But leaders of those facilities say the $32 million set aside for them in the Appropriations Committee budget is now under threat as legislative leaders try to reach a budget deal.

“It became common knowledge that because our request of $32 million is a large line item — even though it goes to 17 individual health centers divided equally — it looks to be looming large as a target in the Appropriations Budget,” said Kathy Yacavone, interim CEO of the Community Health Center Association of Connecticut.

About 61% of the 417,000 people who visit Connecticut’s federally qualified health centers each year are Medicaid recipients. The facilities also don’t turn away anyone who cannot pay.

But reimbursement for services has not kept up with cost increases over time, Yacavone said.

“The state Department of Social Services has not reimbursed the health centers as their costs have gone up,” she said. “They have not reimbursed the health centers at their actual costs. So right now, there’s a cumulative effect of a deficit for the Medicaid program. … Coupled with that, there’s been inflation, workforce challenges of recruiting and retaining, and operational costs going up.”

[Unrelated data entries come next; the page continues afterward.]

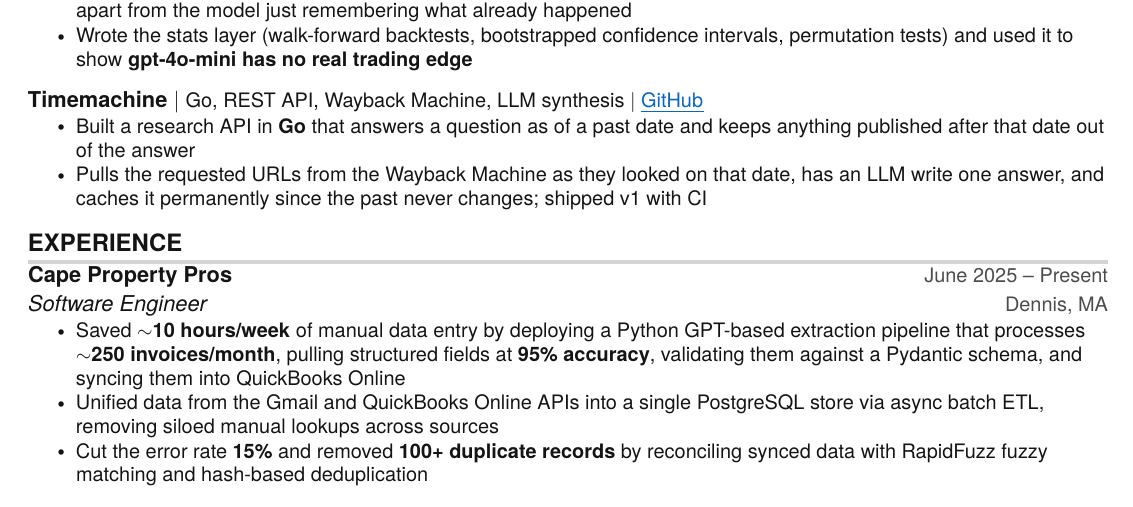
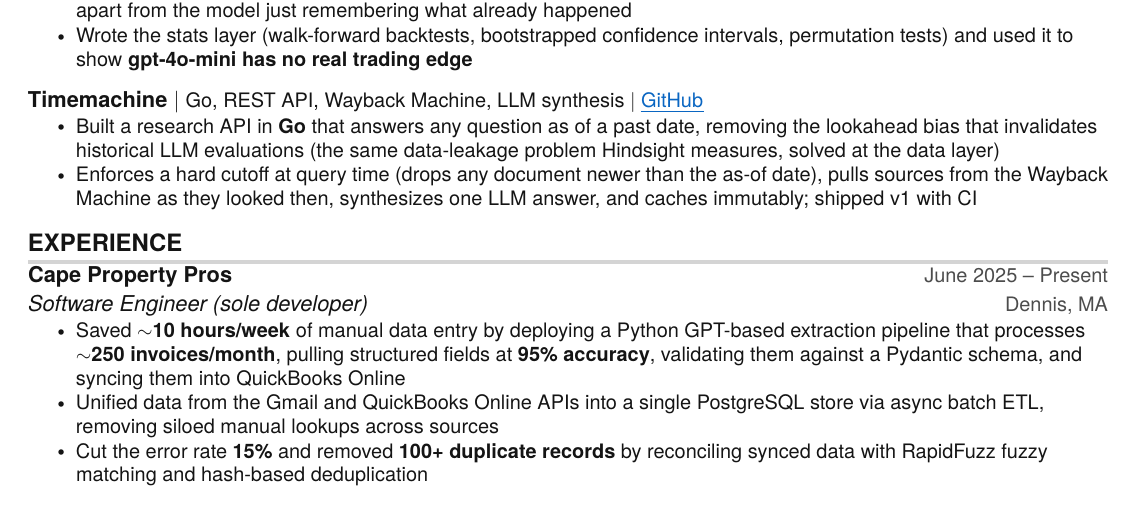
Before and after one commit to danielbusnz/resume, a LaTeX CV (Daniel_Brooks_UChicago_Resume.tex): part of the page, cut so that both start at the same text. Compiled offline with pdfLaTeX.

Commit message:
Cape: mark sole developer; Timemachine: frame impact as solving the leakage problem Hindsight measures

```diff
--- a/Daniel_Brooks_UChicago_Resume.tex
+++ b/Daniel_Brooks_UChicago_Resume.tex
@@ -152,8 +152,8 @@
       \resumeProjectHeading
           {\textbf{Timemachine} $|$ \small{Go, REST API, Wayback Machine, LLM synthesis} $|$ \href{https://github.com/danielbusnz-lgtm/timemachine}{\myuline{GitHub}}}{}
           \resumeItemListStart
-            \resumeItem{Built a research API in \textbf{Go} that answers a question as of a past date and keeps anything published after that date out of the answer}
-            \resumeItem{Pulls the requested URLs from the Wayback Machine as they looked on that date, has an LLM write one answer, and caches it permanently since the past never changes; shipped v1 with CI}
+            \resumeItem{Built a research API in \textbf{Go} that answers any question as of a past date, removing the lookahead bias that invalidates historical LLM evaluations (the same data-leakage problem Hindsight measures, solved at the data layer)}
+            \resumeItem{Enforces a hard cutoff at query time (drops any document newer than the as-of date), pulls sources from the Wayback Machine as they looked then, synthesizes one LLM answer, and caches immutably; shipped v1 with CI}
           \resumeItemListEnd
 
     \resumeSubHeadingListEnd
@@ -164,7 +164,7 @@
 
     \resumeSubheading
       {Cape Property Pros}{June 2025 -- Present}
-      {Software Engineer}{Dennis, MA}
+      {Software Engineer (sole developer)}{Dennis, MA}
       \resumeItemListStart
         \resumeItem{Saved $\sim$\textbf{10 hours/week} of manual data entry by deploying a Python GPT-based extraction pipeline that processes $\sim$\textbf{250 invoices/month}, pulling structured fields at \textbf{95\% accuracy}, validating them against a Pydantic schema, and syncing them into QuickBooks Online}
         \resumeItem{Unified data from the Gmail and QuickBooks Online APIs into a single PostgreSQL store via async batch ETL, removing siloed manual lookups across sources}
```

While facility leaders negotiate with the state on Medicaid reimbursement, Yacavone said the $32 million would help keep the health centers afloat in the upcoming fiscal year and delay cutting services.

“The governor’s office has not really supported this request, despite our meetings and attempts, but the Appropriations Committee and the legislators really want this money for us,” she said.

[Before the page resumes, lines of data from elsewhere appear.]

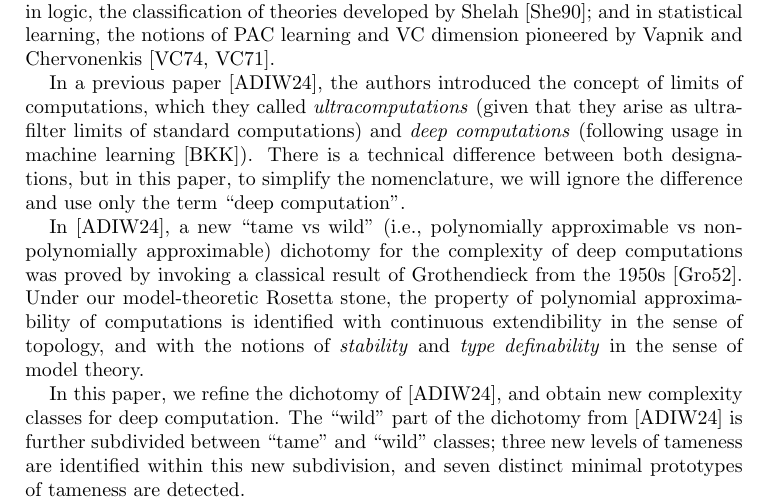
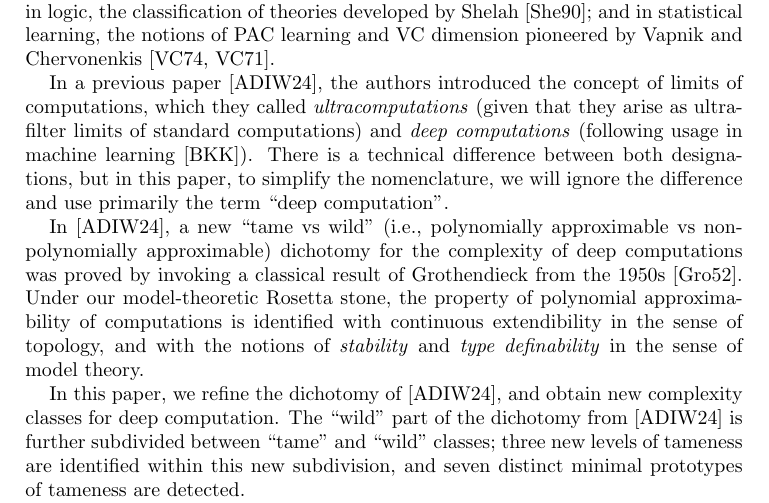
Before and after one commit to tonamatos/DeepComputationsNIP, a LaTeX paper (ComplexityViaTopology.tex): part of page 2 of 34, cut so that both start at the same text. Compiled offline with pdfLaTeX.

Commit message:
Minor wordin change in intro

```diff
--- a/ComplexityViaTopology.tex
+++ b/ComplexityViaTopology.tex
@@ -134,7 +134,7 @@ in logic, the classification of theories developed by Shelah~\cite{Shelah:1990};
 
 
 In a previous paper~\cite{alva2024approximability}, the authors introduced the concept of limits of computations, which they called \emph{ultracomputations} (given that they arise as ultrafilter limits of standard computations) and \emph{deep computations} (following usage in machine learning~\cite{Bai:2019}).
-There is a technical difference between both designations, but in this paper, to simplify the nomenclature, we will ignore the difference and use only the term ``deep computation’’.
+There is a technical difference between both designations, but in this paper, to simplify the nomenclature, we will ignore the difference and use primarily the term ``deep computation’’.
 
 In \cite{alva2024approximability},  a new ``tame vs wild'' (i.e., polynomially approximable vs nonpolynomially approximable) dichotomy for the complexity of deep computations was proved by invoking a classical result of Grothendieck from the 1950s~\cite{Grothendieck:1952}.
 Under our model-theoretic Rosetta stone, the property of polynomial approximability of computations is identified with continuous extendibility in the sense of topology, and with the notions of \emph{stability} and \emph{type definability} in the sense of model theory.
```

The administration continues to meet with legislative leaders on the upcoming budget, and ensuring an appropriate level of funding for our FQHCs is part of those conversations,” said Chris Collibee, a spokesman for the Office of Policy and Management. “It is important to note that unlike most other Medicaid providers FQHCs are guaranteed inflationary increases. As budget conversations are ongoing, it would be inappropriate to comment further at this time.”

Federally qualified health centers provide critical services to low-income residents and people without permanent legal status, who may not have access to health coverage.

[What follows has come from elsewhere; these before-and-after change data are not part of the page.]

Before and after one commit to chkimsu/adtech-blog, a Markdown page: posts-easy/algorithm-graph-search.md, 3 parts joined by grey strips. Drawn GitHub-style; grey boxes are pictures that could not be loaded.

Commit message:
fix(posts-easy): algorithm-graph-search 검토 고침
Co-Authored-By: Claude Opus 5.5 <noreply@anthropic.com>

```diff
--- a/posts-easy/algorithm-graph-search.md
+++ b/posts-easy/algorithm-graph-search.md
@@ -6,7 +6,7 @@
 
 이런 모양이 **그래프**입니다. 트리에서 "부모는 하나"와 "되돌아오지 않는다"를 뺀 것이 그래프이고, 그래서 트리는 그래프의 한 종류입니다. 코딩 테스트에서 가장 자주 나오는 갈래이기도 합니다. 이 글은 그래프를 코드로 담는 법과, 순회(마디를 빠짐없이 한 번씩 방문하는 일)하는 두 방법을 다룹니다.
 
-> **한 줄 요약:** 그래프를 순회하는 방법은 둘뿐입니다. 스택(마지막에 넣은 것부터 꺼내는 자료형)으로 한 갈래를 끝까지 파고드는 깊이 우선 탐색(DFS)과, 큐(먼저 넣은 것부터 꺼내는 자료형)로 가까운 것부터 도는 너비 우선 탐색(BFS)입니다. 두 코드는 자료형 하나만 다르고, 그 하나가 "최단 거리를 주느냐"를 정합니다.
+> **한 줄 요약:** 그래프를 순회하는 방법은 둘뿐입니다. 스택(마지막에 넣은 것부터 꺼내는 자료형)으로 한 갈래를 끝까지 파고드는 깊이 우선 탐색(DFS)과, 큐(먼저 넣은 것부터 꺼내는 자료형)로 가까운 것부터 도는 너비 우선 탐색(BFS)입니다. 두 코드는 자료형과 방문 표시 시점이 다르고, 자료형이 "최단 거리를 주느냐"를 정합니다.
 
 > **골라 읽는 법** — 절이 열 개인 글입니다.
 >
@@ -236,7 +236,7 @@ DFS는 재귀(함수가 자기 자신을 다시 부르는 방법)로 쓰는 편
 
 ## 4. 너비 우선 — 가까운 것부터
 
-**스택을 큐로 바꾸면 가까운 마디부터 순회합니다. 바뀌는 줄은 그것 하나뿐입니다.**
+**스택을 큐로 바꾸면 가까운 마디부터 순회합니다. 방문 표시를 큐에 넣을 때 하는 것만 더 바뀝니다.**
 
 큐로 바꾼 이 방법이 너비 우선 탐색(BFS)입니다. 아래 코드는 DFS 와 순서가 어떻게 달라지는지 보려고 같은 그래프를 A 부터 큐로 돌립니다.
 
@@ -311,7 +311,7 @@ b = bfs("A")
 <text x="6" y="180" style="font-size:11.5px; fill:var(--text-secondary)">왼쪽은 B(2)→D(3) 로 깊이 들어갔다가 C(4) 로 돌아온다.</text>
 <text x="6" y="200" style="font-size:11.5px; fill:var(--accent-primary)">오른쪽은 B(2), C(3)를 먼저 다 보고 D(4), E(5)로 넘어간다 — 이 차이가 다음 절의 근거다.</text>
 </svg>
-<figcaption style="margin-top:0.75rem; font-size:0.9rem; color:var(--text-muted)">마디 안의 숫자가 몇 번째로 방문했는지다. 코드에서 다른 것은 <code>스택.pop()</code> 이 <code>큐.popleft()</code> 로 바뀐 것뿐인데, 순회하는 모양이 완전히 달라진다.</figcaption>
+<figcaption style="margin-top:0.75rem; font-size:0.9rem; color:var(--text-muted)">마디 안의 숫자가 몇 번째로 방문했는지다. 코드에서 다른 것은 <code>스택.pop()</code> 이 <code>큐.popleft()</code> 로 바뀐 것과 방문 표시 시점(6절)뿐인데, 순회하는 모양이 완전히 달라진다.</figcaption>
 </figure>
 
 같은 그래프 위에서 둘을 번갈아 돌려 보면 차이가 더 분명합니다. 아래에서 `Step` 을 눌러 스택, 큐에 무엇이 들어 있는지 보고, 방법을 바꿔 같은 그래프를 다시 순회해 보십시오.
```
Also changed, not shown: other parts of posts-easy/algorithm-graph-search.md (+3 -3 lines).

More than 65% of patients visiting the health centers identify as Black or Hispanic, officials said, and the facilities treat many people who come from underserved communities.

Without the additional funding, health centers would look to trim staff and hours of operation, along with some important services, health officials said.

“I would probably look at, unfortunately, scaling back dental services,” said Joanne Borduas, CEO of Community Health and Wellness in Torrington. “We have seven operatories. Right now, staffing plays a role in us being able to sustain those, but we’d have to make cuts to those high-cost specialty areas. We have a podiatrist and we have a chiropractor, both of whom are very busy and really fit well with our model of delivering health care services in a convenient way for our patients.”

Several funding requests have run into trouble this year as lawmakers try to stay within the state’s spending cap as they negotiate a budget. Officials have said a budget deal is imminent.

Most segments of state spending are subject to the cap, which follows a formula to keep overall growth in line with increases in household income or inflation — whichever is larger. The Office of Policy and Management estimates the cap system, which permitted $906 million in growth this fiscal year, would allow $998 million in 2023-24.

Still, some legislative leaders say the health centers are a priority.

“They do a lot of wonderful work. They provide a lot of care in the community,” House Speaker Matthew Ritter said. “They’ve got to make ends meet; they’ve got to pay staff and cover their expenses. So it’s something that will be part of the final budget negotiations for sure.”

CT Mirror Reporter Keith M. Phaneuf contributed to this story

Jenna is CT Mirror’s Health Reporter, focusing on health access, affordability, quality, equity and disparities, social determinants of health, health system planning, infrastructure, processes, information systems, and other health policy. Before joining CT Mirror Jenna was a reporter at The Hartford Courant for 10 years, where she consistently won statewide and regional awards. Jenna has a Master of Science degree in Interactive Media from Quinnipiac University and a Bachelor or Arts degree in Journalism from Grand Valley State University.